After finishing the book I thought it would make a wonderful movie, apparently others thought so too.
Period drama news and reviews, from the website Willow and Thatch, well worth a read of this article on A Gentleman in Moscow.
And a finish with this nifty little video.
11 Comments Add yours
I adored Gentleman in Moscow too. It’s so beautifully written.
Glad you enjoyed it too. It was such a beautifully written book, as you say.
I can’t watch cricket anymore. I find it tedious after the cult of personality set in after Ponting. Not that I’m a fan of Ponting either. I miss the Thommo era and the likes of Doug Walters. Yea, I know, I’m an old bloke.
My favourite era of cricket was the “caught Marsh bowled Lillee era.” If you’r an old bloke them I’m an old woman. 🙂
That was a good era. Even though Jeff Thompson came from NSW I think he did his best for Queensland. Same with Alan Border.
Thanks for the reminder about the Anne Griffin book which I have now ordered.
I just couldn’t get into “A Gentleman in Moscow”. The style just didn’t engage with me and four chapters in I returned it to the library with a reminder in next year’s diary to try reading it again.

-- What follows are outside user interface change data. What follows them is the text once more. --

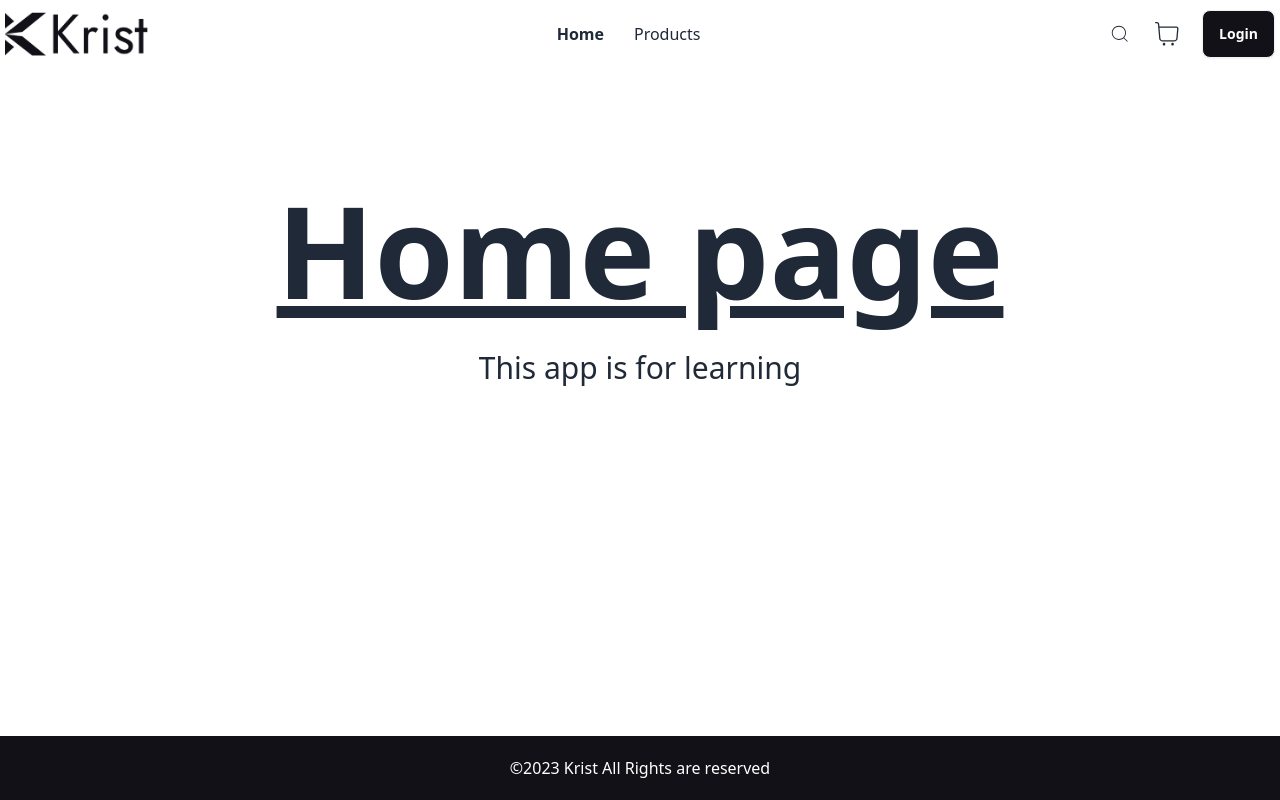
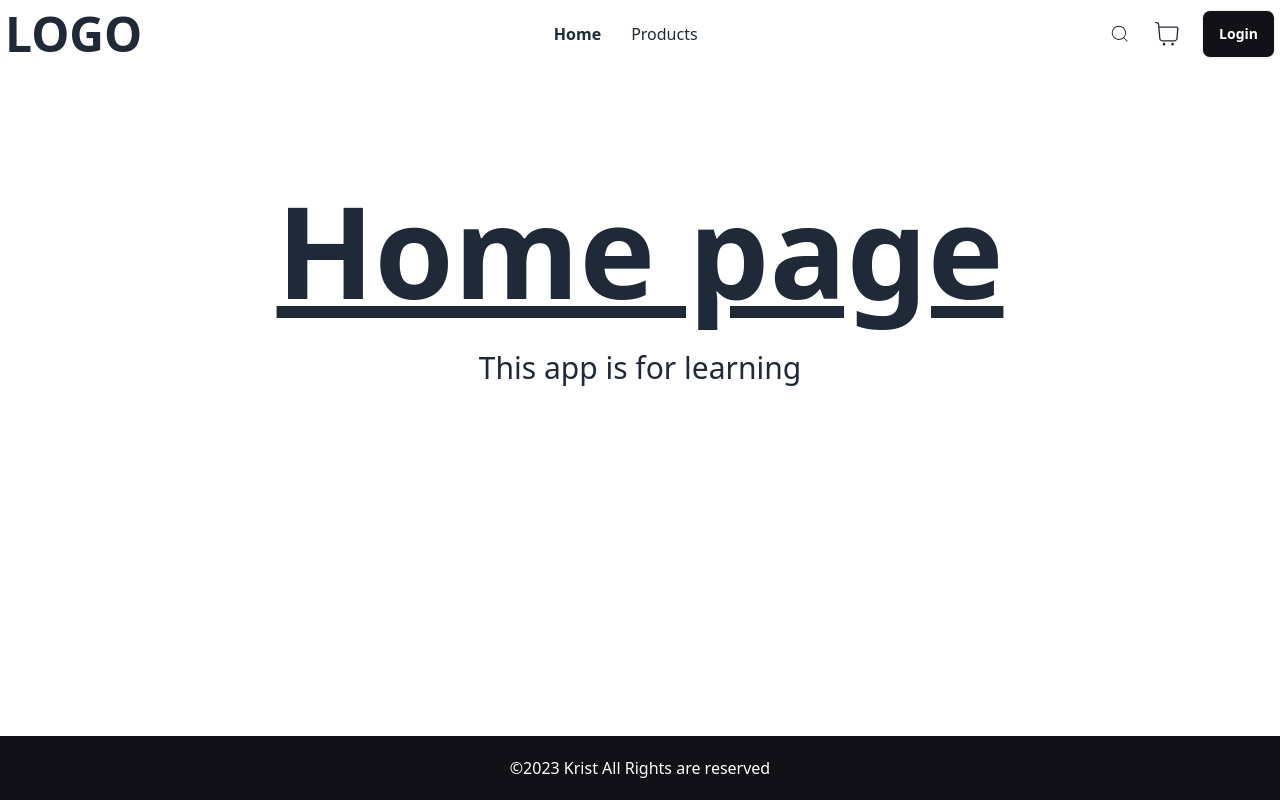
Before and after one commit to AzizbekGayratov/Uy-ishi-11dars-7oy-, a React (Vite) app: page / in a window 1280 px wide. Built offline with nearby package versions, Linux system fonts and the light colour scheme; no server answers.

Commit message:
solving prolblems

```diff
--- a/src/App.jsx
+++ b/src/App.jsx
@@ -24,11 +24,7 @@ const App = () => {
         <div className="max-w-[1350px] mx-auto px-[5px]">
           <div className="flex justify-between items-center">
             <Link to="/">
-              <img
-                src="/public/header-logo.png"
-                className="w-[143px]"
-                alt="logo"
-              />
+              <h1 className="text-5xl font-bold">LOGO</h1>
             </Link>
             <nav>
               <ul className="flex gap-[30px]">
--- a/src/components/Products.jsx
+++ b/src/components/Products.jsx
@@ -70,7 +70,7 @@ const Products = ({ cart, setCart }) => {
         Query += `?${params.join("&")}`;
         setShowPages(false);
       } else {
-        Query += `?_limit=8&_page=${currentPage}`;
+        Query += `?_limit=10&_page=${currentPage}`;
       }
 
       try {
@@ -218,7 +218,7 @@ const Products = ({ cart, setCart }) => {
               />
             ))}
             {showPages && (
-              <div className="join">
+              <div className="join mt-[36px]">
                 {totalPages && (
                   <>
                     {totalPages.map((page) => (
```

Hope you enjoyed the cricket.
I hope you give it another try. A book I found I couldn’t get into is The Clockmaker’s Daughter. It is one that I bought so I have put it aside to try it again at a later date.
The cricket is now getting to the exciting stage with the semi finals coming up soon. I will soon have to choose between cricket and the Tour de France cycling.
I am stuck between Wimbledon and Le Tour.
So very glad you liked Anne Griffin. I am going to try Gentleman in Moscow after your review- a new one on me. I have noticed that we seem to like the same books, more so than I have noticed with any other blogger. If you reckon it’s good it is.
Thanks Cathy, I certainly note with interest the books you have read and as you say we seem to have similar tastes. When I choose from the books you have recommended I certainly enjoy them.
I reserved the book- I am 84th in the list so I reckon a couple of book groups have picked it. I may have to part with hard cash!